Satire may primarily create laughter but essentially has a moral purpose. It is a typical function to correct the folly or immorality in humanity or the human institutions. Satire would not be directed at physical deformities of individuals but oriented towards the reform by ideally provoking a kind of response of fulfillment. Satire has been justified as a corrective of human vice and folly by those who practice it.
English satire has been written in every period regarded as a favored classical literary genre beginning with the Middle English Ages, along with the most famous and effective satires of the seventeenth and eighteenth centuries, and the present. Satires persists today, particularly in works (including films) whose subjects are political figures, situations, or institutions.

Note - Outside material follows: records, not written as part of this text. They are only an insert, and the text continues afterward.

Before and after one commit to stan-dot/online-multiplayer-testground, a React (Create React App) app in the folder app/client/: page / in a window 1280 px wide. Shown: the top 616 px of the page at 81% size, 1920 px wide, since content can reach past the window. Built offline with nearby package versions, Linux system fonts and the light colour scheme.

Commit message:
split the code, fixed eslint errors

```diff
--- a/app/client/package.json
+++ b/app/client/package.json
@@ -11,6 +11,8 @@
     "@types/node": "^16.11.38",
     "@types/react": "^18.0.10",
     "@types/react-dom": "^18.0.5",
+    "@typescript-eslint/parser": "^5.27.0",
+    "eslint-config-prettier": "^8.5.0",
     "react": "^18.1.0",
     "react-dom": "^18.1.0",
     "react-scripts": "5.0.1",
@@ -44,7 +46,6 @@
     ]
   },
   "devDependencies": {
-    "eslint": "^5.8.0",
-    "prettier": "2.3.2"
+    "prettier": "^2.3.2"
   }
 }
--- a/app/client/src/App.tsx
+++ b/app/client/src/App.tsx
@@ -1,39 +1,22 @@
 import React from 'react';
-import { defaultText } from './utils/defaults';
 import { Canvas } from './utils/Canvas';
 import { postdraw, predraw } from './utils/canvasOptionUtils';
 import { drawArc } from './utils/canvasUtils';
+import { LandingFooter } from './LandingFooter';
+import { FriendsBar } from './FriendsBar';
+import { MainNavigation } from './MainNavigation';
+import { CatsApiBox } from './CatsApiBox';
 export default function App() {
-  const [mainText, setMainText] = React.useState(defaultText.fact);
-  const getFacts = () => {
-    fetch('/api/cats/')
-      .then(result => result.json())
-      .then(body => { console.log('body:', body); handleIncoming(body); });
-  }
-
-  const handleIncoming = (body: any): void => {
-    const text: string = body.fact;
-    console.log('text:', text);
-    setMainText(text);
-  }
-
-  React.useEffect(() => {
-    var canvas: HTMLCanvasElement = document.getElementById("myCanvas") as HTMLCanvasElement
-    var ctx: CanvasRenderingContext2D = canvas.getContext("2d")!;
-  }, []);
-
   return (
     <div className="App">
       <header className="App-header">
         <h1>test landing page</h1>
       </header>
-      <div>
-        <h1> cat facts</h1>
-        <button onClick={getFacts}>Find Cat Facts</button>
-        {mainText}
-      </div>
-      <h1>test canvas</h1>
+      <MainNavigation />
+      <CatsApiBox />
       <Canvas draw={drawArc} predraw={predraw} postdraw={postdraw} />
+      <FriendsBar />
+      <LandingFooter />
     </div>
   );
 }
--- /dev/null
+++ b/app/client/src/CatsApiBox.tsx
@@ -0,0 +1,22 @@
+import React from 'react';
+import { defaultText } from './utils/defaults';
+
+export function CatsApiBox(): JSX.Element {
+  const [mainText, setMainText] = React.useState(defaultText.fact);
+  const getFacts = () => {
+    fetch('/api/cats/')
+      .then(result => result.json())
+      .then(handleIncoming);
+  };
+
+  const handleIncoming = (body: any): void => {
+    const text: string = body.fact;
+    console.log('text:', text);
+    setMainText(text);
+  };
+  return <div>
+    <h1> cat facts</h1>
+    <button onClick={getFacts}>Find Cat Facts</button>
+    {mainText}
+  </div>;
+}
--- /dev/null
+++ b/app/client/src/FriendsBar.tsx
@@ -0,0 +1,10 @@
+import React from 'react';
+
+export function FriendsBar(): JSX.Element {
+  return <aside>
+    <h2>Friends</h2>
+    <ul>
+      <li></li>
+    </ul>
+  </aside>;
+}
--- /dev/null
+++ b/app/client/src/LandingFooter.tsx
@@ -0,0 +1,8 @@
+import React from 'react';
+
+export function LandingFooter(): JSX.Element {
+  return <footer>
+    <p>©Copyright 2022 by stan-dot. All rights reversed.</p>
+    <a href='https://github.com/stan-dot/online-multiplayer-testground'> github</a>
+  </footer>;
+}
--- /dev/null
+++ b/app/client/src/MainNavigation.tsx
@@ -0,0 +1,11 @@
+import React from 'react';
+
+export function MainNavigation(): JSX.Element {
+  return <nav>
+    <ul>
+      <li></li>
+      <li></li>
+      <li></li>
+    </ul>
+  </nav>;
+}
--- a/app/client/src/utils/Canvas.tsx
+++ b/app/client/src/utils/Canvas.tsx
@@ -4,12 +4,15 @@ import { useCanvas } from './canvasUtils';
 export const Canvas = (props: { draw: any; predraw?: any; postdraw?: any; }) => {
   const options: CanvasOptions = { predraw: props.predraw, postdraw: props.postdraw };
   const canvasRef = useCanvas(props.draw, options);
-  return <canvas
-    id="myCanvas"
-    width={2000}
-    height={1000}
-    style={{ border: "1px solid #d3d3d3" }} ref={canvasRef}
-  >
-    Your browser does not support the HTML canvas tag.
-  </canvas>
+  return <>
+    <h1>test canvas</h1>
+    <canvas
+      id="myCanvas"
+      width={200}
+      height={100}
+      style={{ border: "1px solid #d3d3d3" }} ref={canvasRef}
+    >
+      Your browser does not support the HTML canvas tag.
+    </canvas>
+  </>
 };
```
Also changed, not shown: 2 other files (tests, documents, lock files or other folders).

Satire can be categorized into two major categories – direct (formal) and indirect. Direct satire is spoken out in the first person “I” addressing either to the readers or to the character within the work itself, who is called the adversaries with the function to provoke and guide the satiric speaker’s comments. These two types of satires are named from the great Roman satirists Horace and Juvenal. Horatian satire pokes fun at humble foils with a witty, even indulgent tone, and Juvenalian satire, denounces human vice and error in dignified and solemn tones.
Indirect satire is cast in the form of a narrative instead of direct address. One type of indirect satire is Menippean satire. This is named for its Greek originator, the philosophical Cynic Menippus. It is sometimes called Varronian satire. It is the most common form of satire as its effect is achieved not through direct condemnation but rather through modes of presentation and representation. For instance, authors may make up their points through exaggeration and non-sequitur. Furthermore, satire is often as pointed in what it doesn’t say as in what it does.
Published on 19 Jan. 2018 by Kedar Nath Sharma